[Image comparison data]
........

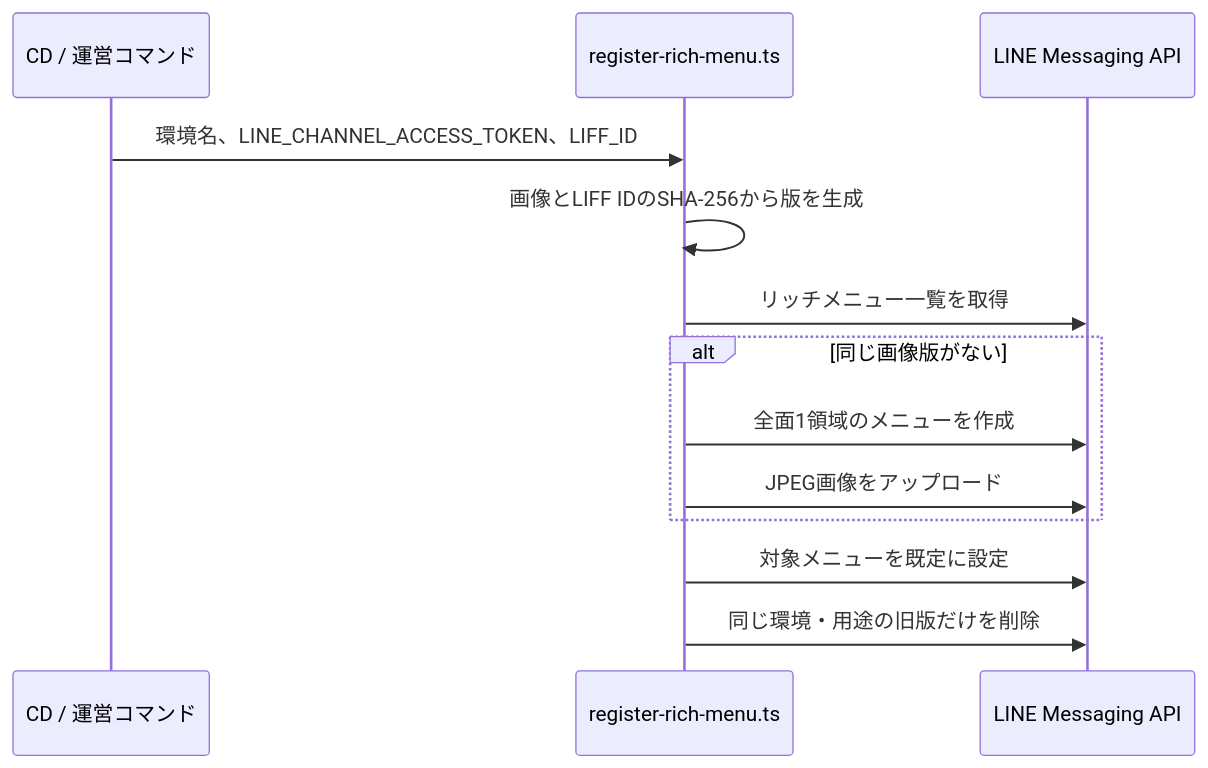
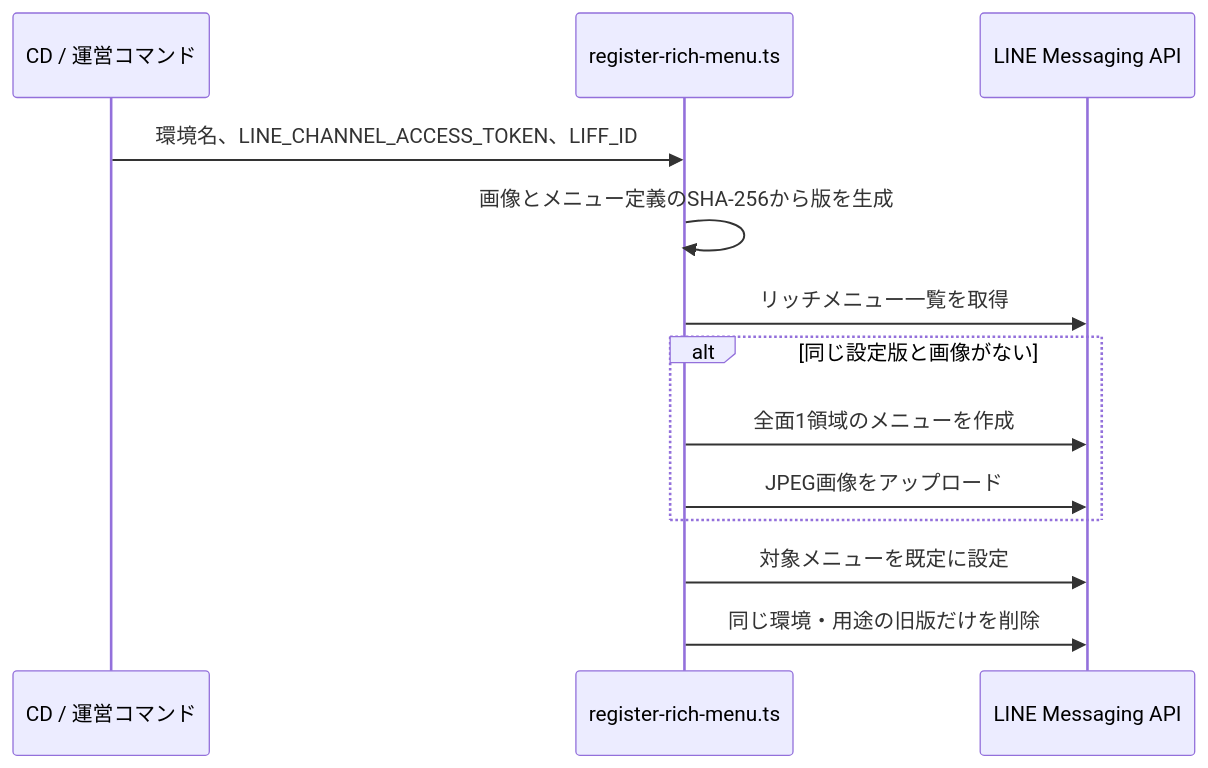
One commit to kkyosuke/me-builder changed the diagram in docs/development/line-rich-menu.md. Above: the diagram before and after it, drawn with Mermaid. The commit also changed other lines of this file and 3 other files, not shown here.

````diff
--- a/docs/development/line-rich-menu.md
+++ b/docs/development/line-rich-menu.md
@@ -13,16 +13,16 @@
 ```mermaid
 sequenceDiagram
     participant CD as CD / 運営コマンド
     participant Script as register-rich-menu.ts
     participant LINE as LINE Messaging API
 
     CD->>Script: 環境名、LINE_CHANNEL_ACCESS_TOKEN、LIFF_ID
-    Script->>Script: 画像とLIFF IDのSHA-256から版を生成
+    Script->>Script: 画像とメニュー定義のSHA-256から版を生成
     Script->>LINE: リッチメニュー一覧を取得
-    alt 同じ画像版がない
+    alt 同じ設定版と画像がない
         Script->>LINE: 全面1領域のメニューを作成
         Script->>LINE: JPEG画像をアップロード
     end
     Script->>LINE: 対象メニューを既定に設定
     Script->>LINE: 同じ環境・用途の旧版だけを削除
 ```
````
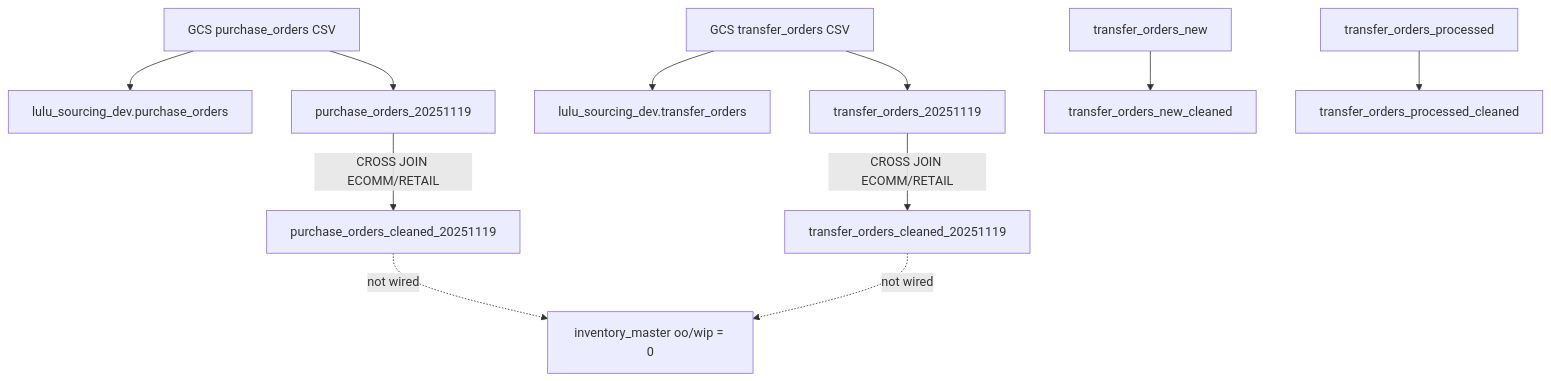
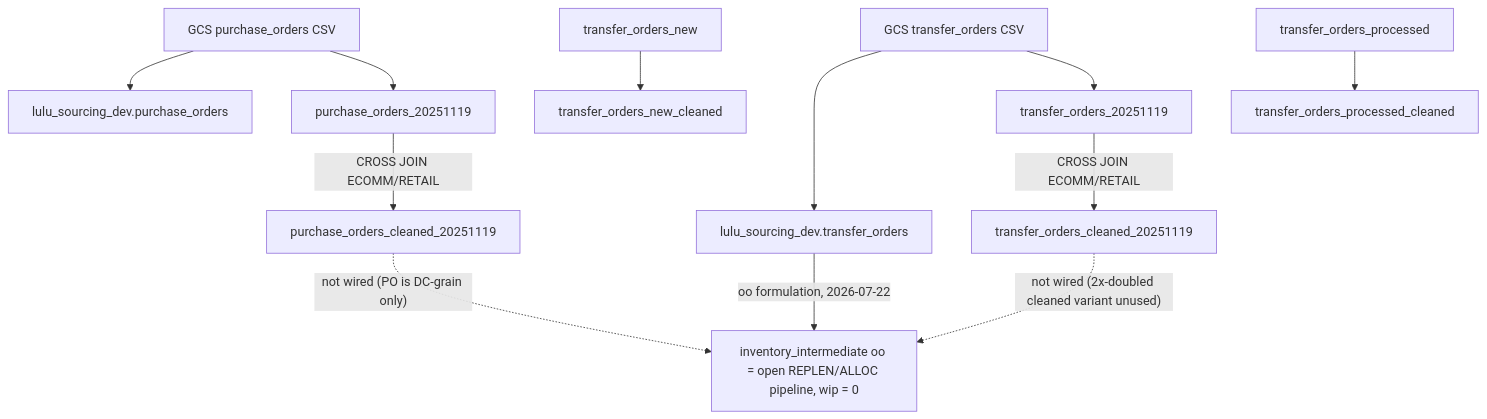
One commit to ejazanwar-IA/Lululemon changed the diagram in findings/po_transfer_cleaning_audit.md. Above: the diagram before and after it, drawn with Mermaid. The commit also changed other lines of this file and 3 other files, not shown here.

First line of the commit message:
Wire inventory_intermediate.oo from transfer_orders open pipeline

````diff
--- a/findings/po_transfer_cleaning_audit.md
+++ b/findings/po_transfer_cleaning_audit.md
@@ -68,27 +68,28 @@
 ```mermaid
 flowchart TD
   gcsPO[GCS purchase_orders CSV]
   gcsTO[GCS transfer_orders CSV]
   devPO[lulu_sourcing_dev.purchase_orders]
   devTO[lulu_sourcing_dev.transfer_orders]
   rawPO[purchase_orders_20251119]
   rawTO[transfer_orders_20251119]
   cleanPO[purchase_orders_cleaned_20251119]
   cleanTO[transfer_orders_cleaned_20251119]
   toNew[transfer_orders_new]
   toProc[transfer_orders_processed]
   toNewClean[transfer_orders_new_cleaned]
   toProcClean[transfer_orders_processed_cleaned]
-  master[inventory_master oo/wip = 0]
+  master[inventory_intermediate oo = open REPLEN/ALLOC pipeline, wip = 0]
 
   gcsPO --> devPO
   gcsTO --> devTO
   gcsPO --> rawPO
   gcsTO --> rawTO
   rawPO -->|"CROSS JOIN ECOMM/RETAIL"| cleanPO
   rawTO -->|"CROSS JOIN ECOMM/RETAIL"| cleanTO
   toNew --> toNewClean
   toProc --> toProcClean
-  cleanPO -.->|"not wired"| master
-  cleanTO -.->|"not wired"| master
+  cleanPO -.->|"not wired (PO is DC-grain only)"| master
+  cleanTO -.->|"not wired (2x-doubled cleaned variant unused)"| master
+  devTO -->|"oo formulation, 2026-07-22"| master
 ```
````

........

## To do:
Skipping any pictures, copy the entries exactly as they appear.

## Reply to the task:
One commit to kkyosuke/me-builder changed the diagram in docs/development/line-rich-menu.md. Above: the diagram before and after it, drawn with Mermaid. The commit also changed other lines of this file and 3 other files, not shown here.

````diff
--- a/docs/development/line-rich-menu.md
+++ b/docs/development/line-rich-menu.md
@@ -13,16 +13,16 @@
 ```mermaid
 sequenceDiagram
     participant CD as CD / 運営コマンド
     participant Script as register-rich-menu.ts
     participant LINE as LINE Messaging API
 
     CD->>Script: 環境名、LINE_CHANNEL_ACCESS_TOKEN、LIFF_ID
-    Script->>Script: 画像とLIFF IDのSHA-256から版を生成
+    Script->>Script: 画像とメニュー定義のSHA-256から版を生成
     Script->>LINE: リッチメニュー一覧を取得
-    alt 同じ画像版がない
+    alt 同じ設定版と画像がない
         Script->>LINE: 全面1領域のメニューを作成
         Script->>LINE: JPEG画像をアップロード
     end
     Script->>LINE: 対象メニューを既定に設定
     Script->>LINE: 同じ環境・用途の旧版だけを削除
 ```
````
One commit to ejazanwar-IA/Lululemon changed the diagram in findings/po_transfer_cleaning_audit.md. Above: the diagram before and after it, drawn with Mermaid. The commit also changed other lines of this file and 3 other files, not shown here.

First line of the commit message:
Wire inventory_intermediate.oo from transfer_orders open pipeline

````diff
--- a/findings/po_transfer_cleaning_audit.md
+++ b/findings/po_transfer_cleaning_audit.md
@@ -68,27 +68,28 @@
 ```mermaid
 flowchart TD
   gcsPO[GCS purchase_orders CSV]
   gcsTO[GCS transfer_orders CSV]
   devPO[lulu_sourcing_dev.purchase_orders]
   devTO[lulu_sourcing_dev.transfer_orders]
   rawPO[purchase_orders_20251119]
   rawTO[transfer_orders_20251119]
   cleanPO[purchase_orders_cleaned_20251119]
   cleanTO[transfer_orders_cleaned_20251119]
   toNew[transfer_orders_new]
   toProc[transfer_orders_processed]
   toNewClean[transfer_orders_new_cleaned]
   toProcClean[transfer_orders_processed_cleaned]
-  master[inventory_master oo/wip = 0]
+  master[inventory_intermediate oo = open REPLEN/ALLOC pipeline, wip = 0]
 
   gcsPO --> devPO
   gcsTO --> devTO
   gcsPO --> rawPO
   gcsTO --> rawTO
   rawPO -->|"CROSS JOIN ECOMM/RETAIL"| cleanPO
   rawTO -->|"CROSS JOIN ECOMM/RETAIL"| cleanTO
   toNew --> toNewClean
   toProc --> toProcClean
-  cleanPO -.->|"not wired"| master
-  cleanTO -.->|"not wired"| master
+  cleanPO -.->|"not wired (PO is DC-grain only)"| master
+  cleanTO -.->|"not wired (2x-doubled cleaned variant unused)"| master
+  devTO -->|"oo formulation, 2026-07-22"| master
 ```
````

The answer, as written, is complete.